[Exercise data — start]

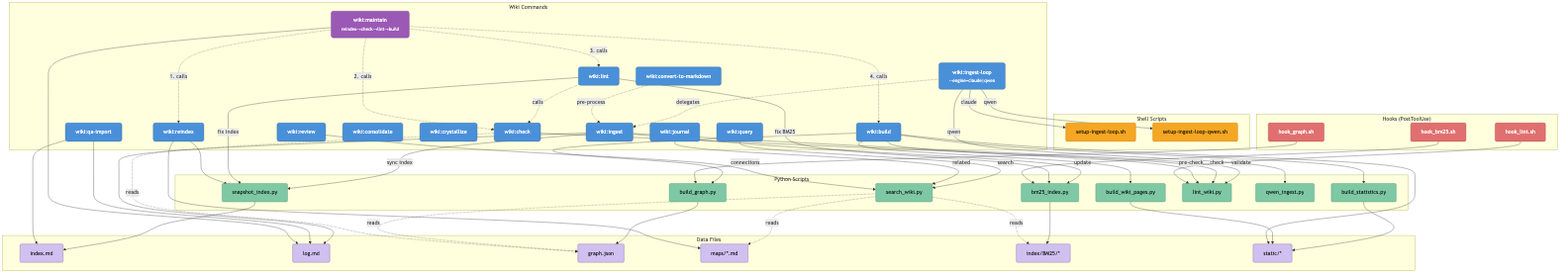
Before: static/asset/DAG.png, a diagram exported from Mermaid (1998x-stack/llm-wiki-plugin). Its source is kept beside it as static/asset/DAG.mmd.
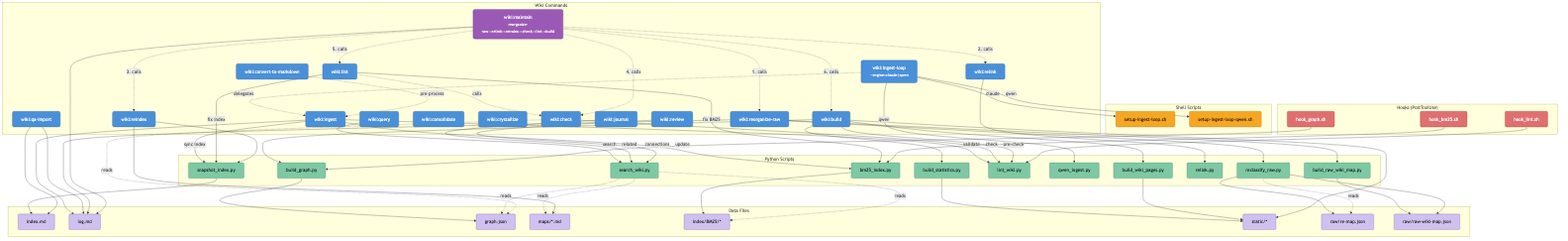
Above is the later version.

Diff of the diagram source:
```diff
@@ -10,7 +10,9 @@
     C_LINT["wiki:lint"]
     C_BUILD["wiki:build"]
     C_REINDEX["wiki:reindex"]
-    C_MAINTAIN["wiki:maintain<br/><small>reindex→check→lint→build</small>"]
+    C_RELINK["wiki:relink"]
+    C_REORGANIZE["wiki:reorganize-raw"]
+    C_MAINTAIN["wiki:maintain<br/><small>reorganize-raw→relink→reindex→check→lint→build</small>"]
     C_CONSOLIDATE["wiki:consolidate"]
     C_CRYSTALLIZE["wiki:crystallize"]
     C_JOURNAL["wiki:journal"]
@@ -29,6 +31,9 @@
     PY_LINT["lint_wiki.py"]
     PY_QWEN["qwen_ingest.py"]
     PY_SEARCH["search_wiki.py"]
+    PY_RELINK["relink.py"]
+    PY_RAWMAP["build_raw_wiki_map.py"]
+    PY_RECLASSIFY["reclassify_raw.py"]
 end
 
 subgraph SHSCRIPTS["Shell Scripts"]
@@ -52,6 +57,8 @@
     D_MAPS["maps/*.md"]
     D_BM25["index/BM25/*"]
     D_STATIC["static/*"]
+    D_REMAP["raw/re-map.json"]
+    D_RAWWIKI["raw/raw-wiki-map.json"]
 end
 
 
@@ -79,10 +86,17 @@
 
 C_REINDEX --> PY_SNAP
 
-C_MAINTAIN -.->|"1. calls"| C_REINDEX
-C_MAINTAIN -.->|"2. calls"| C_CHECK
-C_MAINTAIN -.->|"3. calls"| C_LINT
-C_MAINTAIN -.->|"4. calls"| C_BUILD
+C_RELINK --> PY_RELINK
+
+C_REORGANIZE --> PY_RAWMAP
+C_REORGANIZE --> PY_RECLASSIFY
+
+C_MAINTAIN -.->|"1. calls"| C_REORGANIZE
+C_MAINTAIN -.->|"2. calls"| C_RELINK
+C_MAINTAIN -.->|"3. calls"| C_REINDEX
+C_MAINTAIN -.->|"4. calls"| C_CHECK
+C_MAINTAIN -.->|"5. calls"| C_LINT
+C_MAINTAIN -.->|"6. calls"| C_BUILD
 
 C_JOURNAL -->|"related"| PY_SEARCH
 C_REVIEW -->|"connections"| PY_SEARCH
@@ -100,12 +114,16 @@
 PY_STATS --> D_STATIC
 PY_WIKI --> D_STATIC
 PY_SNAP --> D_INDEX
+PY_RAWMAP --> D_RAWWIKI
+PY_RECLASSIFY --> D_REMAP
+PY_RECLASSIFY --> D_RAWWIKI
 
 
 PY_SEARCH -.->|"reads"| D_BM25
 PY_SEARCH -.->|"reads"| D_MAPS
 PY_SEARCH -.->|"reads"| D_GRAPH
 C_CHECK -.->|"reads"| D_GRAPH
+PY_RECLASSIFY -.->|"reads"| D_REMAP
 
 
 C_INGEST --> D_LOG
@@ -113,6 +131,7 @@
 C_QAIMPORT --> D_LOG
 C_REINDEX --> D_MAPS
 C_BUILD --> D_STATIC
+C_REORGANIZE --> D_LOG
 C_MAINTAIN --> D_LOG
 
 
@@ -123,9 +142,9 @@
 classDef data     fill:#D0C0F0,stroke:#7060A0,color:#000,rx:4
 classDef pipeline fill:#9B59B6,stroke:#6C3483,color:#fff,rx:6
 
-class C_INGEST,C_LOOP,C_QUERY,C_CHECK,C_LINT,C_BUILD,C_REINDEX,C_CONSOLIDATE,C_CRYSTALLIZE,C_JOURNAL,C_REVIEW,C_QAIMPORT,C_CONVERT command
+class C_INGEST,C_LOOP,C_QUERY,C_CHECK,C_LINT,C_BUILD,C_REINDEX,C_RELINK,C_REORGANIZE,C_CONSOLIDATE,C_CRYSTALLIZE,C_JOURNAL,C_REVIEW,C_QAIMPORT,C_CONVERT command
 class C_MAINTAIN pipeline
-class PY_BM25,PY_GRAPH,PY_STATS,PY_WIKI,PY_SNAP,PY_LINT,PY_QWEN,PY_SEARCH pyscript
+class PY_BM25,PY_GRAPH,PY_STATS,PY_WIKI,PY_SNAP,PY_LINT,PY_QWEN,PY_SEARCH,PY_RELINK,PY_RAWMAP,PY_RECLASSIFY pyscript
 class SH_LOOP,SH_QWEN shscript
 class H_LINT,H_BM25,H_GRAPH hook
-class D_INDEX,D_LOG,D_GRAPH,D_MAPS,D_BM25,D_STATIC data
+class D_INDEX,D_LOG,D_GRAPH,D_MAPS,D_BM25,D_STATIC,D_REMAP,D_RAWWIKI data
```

[Exercise data — finish]
[Exercise data — start]

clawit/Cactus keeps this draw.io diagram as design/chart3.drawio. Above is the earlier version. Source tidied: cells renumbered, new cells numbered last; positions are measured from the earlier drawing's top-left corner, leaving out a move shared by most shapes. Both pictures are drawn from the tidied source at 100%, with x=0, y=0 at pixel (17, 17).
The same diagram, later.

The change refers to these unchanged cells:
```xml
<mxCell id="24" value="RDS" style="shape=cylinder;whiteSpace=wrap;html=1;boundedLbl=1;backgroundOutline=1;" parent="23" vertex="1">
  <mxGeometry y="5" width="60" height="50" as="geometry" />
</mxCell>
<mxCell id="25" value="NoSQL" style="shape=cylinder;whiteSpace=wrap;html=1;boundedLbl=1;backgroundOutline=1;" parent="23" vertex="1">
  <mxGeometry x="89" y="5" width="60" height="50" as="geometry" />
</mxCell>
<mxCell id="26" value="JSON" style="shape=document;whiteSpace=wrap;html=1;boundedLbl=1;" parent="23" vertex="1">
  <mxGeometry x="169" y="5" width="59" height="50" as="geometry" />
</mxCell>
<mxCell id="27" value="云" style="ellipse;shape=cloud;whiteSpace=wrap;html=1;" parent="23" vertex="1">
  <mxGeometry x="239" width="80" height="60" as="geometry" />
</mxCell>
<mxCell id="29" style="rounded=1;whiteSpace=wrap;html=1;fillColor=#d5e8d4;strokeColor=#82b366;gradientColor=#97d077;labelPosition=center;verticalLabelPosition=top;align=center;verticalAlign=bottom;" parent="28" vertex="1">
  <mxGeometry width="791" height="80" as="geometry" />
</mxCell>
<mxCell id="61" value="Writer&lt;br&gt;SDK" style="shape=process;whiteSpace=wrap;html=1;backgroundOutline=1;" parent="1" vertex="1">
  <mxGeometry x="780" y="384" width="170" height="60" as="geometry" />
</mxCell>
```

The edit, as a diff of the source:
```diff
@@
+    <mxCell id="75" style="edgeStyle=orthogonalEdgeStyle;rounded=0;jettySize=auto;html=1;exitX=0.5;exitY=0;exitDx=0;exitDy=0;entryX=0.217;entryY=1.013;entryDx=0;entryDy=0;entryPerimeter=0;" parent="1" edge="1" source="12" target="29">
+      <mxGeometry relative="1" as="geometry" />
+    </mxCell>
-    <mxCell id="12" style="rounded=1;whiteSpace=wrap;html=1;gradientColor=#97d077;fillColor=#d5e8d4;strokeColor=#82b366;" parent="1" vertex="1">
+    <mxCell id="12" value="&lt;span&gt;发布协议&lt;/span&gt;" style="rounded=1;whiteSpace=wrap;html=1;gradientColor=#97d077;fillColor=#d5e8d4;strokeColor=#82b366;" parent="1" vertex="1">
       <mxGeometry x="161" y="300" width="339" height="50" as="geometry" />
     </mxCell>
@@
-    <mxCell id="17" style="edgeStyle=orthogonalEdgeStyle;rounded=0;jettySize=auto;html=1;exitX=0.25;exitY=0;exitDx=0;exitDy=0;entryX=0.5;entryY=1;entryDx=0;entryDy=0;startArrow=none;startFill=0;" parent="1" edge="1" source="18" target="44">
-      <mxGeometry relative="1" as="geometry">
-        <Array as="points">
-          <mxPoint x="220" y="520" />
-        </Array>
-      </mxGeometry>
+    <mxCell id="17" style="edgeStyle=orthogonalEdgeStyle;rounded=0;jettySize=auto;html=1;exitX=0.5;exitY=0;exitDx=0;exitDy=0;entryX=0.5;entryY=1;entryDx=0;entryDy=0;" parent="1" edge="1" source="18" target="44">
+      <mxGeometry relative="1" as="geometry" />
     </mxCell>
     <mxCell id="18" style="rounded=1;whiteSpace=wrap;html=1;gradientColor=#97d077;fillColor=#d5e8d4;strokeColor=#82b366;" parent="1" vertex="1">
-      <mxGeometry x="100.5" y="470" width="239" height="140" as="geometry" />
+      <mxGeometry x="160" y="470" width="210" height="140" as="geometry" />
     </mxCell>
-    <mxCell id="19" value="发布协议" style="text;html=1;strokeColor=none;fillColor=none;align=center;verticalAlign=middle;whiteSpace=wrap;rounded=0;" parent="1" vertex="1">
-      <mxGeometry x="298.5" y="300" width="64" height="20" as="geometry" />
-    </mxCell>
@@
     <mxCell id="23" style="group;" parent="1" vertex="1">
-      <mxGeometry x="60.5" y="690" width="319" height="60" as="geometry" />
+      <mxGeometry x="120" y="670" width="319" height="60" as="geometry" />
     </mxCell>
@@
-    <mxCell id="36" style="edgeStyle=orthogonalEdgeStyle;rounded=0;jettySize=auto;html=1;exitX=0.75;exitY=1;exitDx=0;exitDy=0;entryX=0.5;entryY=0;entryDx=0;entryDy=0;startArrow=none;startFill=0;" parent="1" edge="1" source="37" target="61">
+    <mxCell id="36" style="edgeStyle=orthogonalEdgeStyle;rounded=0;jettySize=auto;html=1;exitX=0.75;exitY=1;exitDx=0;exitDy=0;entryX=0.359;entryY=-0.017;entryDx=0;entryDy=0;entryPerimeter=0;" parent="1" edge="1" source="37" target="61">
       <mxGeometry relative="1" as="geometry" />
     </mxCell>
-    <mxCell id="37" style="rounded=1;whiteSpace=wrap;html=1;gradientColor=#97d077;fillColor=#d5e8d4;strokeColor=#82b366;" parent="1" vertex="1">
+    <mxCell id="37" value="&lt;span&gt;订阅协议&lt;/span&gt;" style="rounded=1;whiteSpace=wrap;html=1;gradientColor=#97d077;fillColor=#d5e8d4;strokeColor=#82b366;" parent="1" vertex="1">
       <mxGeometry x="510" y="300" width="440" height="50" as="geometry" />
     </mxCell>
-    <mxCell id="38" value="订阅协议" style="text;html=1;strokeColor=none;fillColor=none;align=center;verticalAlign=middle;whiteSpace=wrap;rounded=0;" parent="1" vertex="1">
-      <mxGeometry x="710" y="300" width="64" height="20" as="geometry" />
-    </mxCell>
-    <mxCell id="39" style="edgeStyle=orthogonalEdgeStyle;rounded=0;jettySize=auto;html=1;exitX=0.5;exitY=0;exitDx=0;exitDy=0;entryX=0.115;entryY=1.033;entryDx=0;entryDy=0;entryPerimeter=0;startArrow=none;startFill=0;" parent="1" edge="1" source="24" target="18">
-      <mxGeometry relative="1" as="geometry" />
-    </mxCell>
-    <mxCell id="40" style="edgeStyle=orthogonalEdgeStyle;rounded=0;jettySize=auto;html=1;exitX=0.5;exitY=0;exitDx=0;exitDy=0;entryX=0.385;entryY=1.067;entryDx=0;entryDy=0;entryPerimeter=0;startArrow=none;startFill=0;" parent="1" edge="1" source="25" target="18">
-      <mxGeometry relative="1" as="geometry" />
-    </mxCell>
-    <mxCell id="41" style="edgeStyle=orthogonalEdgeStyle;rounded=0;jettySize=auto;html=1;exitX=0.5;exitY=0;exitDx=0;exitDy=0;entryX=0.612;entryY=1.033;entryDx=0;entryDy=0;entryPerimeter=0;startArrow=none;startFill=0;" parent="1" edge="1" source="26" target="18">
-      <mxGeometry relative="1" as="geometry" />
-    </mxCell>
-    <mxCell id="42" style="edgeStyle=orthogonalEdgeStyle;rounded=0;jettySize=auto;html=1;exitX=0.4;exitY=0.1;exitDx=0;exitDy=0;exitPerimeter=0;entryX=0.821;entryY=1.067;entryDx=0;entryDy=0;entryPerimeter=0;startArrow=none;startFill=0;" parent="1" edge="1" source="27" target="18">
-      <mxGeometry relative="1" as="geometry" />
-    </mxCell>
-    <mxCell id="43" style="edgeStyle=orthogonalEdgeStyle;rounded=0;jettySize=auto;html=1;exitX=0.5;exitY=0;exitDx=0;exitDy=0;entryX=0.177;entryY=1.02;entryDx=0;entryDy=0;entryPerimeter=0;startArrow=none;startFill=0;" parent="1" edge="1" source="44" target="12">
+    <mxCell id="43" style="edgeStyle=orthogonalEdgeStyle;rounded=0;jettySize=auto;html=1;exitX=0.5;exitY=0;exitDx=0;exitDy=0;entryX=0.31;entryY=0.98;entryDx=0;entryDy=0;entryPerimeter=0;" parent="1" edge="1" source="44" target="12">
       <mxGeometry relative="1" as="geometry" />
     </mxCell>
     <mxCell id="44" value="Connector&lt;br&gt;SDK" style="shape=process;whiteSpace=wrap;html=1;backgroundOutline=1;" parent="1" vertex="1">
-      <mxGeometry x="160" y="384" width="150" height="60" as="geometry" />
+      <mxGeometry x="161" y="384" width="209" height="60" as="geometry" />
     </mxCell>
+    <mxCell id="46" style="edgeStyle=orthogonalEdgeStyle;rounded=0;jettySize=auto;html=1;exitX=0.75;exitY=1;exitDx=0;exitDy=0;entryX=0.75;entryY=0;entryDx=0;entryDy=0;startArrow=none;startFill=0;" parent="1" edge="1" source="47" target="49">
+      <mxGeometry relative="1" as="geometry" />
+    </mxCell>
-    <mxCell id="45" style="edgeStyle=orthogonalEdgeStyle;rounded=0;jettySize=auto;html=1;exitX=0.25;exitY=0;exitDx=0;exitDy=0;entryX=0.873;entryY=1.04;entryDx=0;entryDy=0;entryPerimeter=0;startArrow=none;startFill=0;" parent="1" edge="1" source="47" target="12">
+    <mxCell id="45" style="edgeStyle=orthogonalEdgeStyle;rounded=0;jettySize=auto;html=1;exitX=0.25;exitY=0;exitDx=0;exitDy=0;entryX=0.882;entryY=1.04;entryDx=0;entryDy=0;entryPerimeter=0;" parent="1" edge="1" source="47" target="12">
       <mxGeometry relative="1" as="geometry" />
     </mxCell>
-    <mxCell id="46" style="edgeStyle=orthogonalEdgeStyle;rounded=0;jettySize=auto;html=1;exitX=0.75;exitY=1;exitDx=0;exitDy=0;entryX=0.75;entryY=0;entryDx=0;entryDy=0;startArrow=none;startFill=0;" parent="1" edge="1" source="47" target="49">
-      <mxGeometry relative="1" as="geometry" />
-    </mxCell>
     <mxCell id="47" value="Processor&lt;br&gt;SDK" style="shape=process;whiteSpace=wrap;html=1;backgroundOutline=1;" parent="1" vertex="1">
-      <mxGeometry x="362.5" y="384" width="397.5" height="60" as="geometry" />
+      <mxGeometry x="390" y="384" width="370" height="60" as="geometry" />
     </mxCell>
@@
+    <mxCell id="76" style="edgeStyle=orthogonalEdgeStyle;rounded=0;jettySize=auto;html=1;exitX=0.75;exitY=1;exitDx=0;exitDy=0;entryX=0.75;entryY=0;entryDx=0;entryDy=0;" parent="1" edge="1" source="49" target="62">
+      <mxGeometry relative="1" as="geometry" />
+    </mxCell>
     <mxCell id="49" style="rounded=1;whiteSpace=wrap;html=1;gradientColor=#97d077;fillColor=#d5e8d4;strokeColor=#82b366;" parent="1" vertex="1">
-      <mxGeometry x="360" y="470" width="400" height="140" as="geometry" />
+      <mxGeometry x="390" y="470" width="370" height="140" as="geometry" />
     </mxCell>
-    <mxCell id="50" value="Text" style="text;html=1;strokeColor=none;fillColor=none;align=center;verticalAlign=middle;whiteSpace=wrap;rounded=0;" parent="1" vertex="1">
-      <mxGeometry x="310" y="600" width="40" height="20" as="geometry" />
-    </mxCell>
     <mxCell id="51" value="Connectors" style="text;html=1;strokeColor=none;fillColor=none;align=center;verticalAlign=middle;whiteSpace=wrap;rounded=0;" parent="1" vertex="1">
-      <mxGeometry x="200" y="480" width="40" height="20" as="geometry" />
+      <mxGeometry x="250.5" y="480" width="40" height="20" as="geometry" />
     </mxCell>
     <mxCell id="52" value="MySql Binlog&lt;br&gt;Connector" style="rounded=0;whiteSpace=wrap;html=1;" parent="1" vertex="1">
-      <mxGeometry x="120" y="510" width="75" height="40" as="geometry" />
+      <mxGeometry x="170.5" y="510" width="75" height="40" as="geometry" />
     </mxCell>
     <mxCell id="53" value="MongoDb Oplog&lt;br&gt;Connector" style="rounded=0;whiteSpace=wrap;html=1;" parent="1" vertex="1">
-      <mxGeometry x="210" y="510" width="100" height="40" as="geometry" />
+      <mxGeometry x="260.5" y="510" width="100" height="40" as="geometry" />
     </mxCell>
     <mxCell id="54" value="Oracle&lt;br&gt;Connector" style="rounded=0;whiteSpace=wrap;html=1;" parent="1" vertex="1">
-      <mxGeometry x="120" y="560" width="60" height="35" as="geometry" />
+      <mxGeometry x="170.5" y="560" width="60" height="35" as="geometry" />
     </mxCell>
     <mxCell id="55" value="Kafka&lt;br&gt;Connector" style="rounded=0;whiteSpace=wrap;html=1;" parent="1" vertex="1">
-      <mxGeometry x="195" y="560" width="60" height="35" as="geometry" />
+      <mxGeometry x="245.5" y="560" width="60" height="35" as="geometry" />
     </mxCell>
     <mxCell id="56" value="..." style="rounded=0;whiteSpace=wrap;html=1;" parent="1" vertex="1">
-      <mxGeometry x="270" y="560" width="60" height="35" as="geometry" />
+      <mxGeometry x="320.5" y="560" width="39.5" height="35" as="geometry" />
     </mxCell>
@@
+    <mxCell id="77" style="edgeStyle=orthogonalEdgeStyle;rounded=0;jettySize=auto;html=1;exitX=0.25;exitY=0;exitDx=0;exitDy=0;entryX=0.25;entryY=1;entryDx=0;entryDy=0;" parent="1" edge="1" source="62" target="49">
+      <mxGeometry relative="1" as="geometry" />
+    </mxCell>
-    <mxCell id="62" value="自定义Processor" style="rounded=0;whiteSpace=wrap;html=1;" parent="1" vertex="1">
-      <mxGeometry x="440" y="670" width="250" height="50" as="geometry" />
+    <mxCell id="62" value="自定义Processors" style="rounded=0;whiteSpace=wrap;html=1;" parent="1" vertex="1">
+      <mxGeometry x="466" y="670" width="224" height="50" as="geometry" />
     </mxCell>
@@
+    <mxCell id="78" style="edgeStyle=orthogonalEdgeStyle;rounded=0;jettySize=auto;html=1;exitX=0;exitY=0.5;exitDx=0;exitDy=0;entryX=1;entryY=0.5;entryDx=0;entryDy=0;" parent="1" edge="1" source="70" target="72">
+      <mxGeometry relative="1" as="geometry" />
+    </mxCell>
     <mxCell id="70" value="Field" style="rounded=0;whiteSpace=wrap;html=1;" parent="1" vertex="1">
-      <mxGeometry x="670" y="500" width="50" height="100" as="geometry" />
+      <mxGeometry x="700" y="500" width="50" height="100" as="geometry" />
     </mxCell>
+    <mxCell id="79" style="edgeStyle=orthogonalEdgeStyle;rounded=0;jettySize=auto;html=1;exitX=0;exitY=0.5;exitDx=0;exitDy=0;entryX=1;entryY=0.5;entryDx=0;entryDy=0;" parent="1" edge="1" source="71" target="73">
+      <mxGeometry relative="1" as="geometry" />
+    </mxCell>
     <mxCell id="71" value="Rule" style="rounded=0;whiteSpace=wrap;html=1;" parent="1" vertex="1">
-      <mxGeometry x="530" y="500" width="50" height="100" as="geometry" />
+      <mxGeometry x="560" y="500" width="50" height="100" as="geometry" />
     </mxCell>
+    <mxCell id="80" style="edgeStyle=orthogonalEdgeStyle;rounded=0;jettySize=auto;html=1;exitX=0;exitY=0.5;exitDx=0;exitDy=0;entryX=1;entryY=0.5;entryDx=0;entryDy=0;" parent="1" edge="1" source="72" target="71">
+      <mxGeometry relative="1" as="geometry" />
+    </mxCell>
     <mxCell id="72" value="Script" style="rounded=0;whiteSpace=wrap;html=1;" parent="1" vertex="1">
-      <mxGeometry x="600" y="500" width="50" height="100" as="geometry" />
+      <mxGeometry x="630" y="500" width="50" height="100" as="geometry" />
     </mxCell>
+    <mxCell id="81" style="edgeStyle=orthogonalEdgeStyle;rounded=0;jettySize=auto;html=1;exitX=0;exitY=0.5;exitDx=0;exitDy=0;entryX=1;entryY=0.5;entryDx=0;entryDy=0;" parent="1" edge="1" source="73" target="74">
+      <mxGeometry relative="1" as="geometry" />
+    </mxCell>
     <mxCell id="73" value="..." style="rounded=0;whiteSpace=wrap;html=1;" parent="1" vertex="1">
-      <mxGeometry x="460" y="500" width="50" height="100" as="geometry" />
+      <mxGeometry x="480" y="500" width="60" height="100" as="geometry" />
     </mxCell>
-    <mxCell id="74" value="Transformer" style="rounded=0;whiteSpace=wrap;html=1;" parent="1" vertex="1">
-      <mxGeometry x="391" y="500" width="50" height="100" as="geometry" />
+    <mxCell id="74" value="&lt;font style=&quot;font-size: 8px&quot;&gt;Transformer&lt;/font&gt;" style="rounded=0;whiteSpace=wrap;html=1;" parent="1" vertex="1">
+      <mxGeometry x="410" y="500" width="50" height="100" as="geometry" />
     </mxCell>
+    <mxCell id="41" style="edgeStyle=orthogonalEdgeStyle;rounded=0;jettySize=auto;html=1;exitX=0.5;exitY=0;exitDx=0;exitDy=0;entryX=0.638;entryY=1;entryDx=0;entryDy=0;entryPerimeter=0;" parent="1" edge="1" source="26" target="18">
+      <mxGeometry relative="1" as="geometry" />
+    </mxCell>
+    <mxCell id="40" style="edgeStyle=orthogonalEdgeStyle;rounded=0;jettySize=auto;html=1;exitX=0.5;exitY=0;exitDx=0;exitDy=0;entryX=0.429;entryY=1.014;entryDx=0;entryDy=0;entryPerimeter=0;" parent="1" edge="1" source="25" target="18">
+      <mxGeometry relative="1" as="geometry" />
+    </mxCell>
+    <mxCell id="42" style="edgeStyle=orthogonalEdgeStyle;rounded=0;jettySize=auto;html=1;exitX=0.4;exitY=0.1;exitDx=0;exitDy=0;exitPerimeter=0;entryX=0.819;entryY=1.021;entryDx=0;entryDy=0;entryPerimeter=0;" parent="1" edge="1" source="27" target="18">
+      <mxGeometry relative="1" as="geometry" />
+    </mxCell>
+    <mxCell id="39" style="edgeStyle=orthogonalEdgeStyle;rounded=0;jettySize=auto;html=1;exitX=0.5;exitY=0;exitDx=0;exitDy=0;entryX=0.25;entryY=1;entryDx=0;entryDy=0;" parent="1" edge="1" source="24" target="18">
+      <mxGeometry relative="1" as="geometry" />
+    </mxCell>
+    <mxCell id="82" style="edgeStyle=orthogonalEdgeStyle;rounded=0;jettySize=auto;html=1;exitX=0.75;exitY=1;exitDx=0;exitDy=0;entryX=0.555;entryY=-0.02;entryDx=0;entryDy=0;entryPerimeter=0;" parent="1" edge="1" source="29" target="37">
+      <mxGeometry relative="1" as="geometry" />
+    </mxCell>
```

[Exercise data — finish]

> _Required action_
Tell how many lines of the data include the word "Transformer", and nothing else.

> _Output for this exercise_
2